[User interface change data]
==*==
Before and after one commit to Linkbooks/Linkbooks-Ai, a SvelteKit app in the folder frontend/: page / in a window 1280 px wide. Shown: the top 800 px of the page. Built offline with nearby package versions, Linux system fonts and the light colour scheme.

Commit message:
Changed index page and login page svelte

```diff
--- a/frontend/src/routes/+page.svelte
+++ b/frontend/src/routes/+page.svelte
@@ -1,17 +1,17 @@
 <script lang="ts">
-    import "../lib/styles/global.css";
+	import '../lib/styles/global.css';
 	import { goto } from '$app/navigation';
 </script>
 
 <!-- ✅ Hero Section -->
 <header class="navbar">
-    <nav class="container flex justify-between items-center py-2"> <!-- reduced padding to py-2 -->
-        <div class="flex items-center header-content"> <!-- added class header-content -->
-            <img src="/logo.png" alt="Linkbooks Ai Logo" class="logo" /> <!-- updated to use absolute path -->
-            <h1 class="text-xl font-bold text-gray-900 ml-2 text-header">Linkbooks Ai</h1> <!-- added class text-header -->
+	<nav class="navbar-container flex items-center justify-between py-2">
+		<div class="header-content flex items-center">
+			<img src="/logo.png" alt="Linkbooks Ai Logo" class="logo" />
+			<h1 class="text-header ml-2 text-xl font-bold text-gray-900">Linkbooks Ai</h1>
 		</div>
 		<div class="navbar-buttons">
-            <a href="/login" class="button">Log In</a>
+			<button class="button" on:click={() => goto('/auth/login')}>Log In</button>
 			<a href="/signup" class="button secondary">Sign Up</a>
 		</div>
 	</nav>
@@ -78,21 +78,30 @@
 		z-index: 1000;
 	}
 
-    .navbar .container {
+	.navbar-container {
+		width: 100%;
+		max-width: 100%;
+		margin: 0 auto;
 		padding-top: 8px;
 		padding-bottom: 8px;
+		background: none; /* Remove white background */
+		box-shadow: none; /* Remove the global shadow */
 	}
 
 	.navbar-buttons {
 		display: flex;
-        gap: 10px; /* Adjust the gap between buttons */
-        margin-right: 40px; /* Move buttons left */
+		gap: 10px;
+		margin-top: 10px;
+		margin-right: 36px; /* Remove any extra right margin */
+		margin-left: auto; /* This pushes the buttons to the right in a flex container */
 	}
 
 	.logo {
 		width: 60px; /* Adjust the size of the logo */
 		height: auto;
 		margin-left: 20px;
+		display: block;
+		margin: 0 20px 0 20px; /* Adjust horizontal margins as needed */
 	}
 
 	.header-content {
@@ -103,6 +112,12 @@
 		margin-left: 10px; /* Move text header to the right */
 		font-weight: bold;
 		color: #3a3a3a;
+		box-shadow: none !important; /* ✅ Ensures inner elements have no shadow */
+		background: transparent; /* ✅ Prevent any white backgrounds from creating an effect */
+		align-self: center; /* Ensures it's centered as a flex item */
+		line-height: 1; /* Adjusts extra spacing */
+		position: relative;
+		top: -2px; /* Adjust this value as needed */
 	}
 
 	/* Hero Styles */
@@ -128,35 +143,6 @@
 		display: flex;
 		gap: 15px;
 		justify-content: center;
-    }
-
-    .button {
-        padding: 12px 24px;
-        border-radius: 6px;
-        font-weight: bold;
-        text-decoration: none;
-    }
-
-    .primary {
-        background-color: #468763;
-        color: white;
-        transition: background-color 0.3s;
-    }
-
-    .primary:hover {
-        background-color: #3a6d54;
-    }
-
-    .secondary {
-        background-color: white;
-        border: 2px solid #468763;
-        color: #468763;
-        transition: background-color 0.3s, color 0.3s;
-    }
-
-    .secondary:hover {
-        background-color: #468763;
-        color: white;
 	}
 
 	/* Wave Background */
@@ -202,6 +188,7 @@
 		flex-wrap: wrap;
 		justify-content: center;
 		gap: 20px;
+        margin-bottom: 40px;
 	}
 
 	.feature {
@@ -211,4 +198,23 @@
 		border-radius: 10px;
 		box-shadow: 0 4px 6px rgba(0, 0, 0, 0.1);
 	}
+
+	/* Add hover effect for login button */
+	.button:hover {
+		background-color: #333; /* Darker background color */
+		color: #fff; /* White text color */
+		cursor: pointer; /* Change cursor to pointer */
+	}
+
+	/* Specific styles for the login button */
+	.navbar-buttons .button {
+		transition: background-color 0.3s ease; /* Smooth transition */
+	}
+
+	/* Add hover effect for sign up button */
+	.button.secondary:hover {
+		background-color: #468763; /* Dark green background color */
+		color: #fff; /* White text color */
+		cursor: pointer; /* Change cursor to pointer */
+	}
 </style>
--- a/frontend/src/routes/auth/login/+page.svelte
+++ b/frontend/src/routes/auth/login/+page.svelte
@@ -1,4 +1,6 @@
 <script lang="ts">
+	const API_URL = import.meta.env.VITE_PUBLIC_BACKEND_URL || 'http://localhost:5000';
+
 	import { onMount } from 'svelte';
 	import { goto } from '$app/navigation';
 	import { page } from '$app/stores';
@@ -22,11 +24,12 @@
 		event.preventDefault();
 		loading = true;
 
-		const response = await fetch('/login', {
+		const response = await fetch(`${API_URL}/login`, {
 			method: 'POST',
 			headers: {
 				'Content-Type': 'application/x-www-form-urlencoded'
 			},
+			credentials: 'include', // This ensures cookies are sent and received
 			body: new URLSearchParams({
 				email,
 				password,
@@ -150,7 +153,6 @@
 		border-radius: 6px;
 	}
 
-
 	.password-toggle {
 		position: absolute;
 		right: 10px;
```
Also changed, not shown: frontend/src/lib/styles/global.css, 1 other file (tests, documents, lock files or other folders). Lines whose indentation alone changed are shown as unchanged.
==*==
Exercise directions ▸ Pull every line with "flex" from the records.

Written response ▸
-    <nav class="container flex justify-between items-center py-2"> <!-- reduced padding to py-2 -->
-        <div class="flex items-center header-content"> <!-- added class header-content -->
+	<nav class="navbar-container flex items-center justify-between py-2">
+		<div class="header-content flex items-center">
 		display: flex;
+		margin-left: auto; /* This pushes the buttons to the right in a flex container */
+		align-self: center; /* Ensures it's centered as a flex item */
 		display: flex;
 		flex-wrap: wrap;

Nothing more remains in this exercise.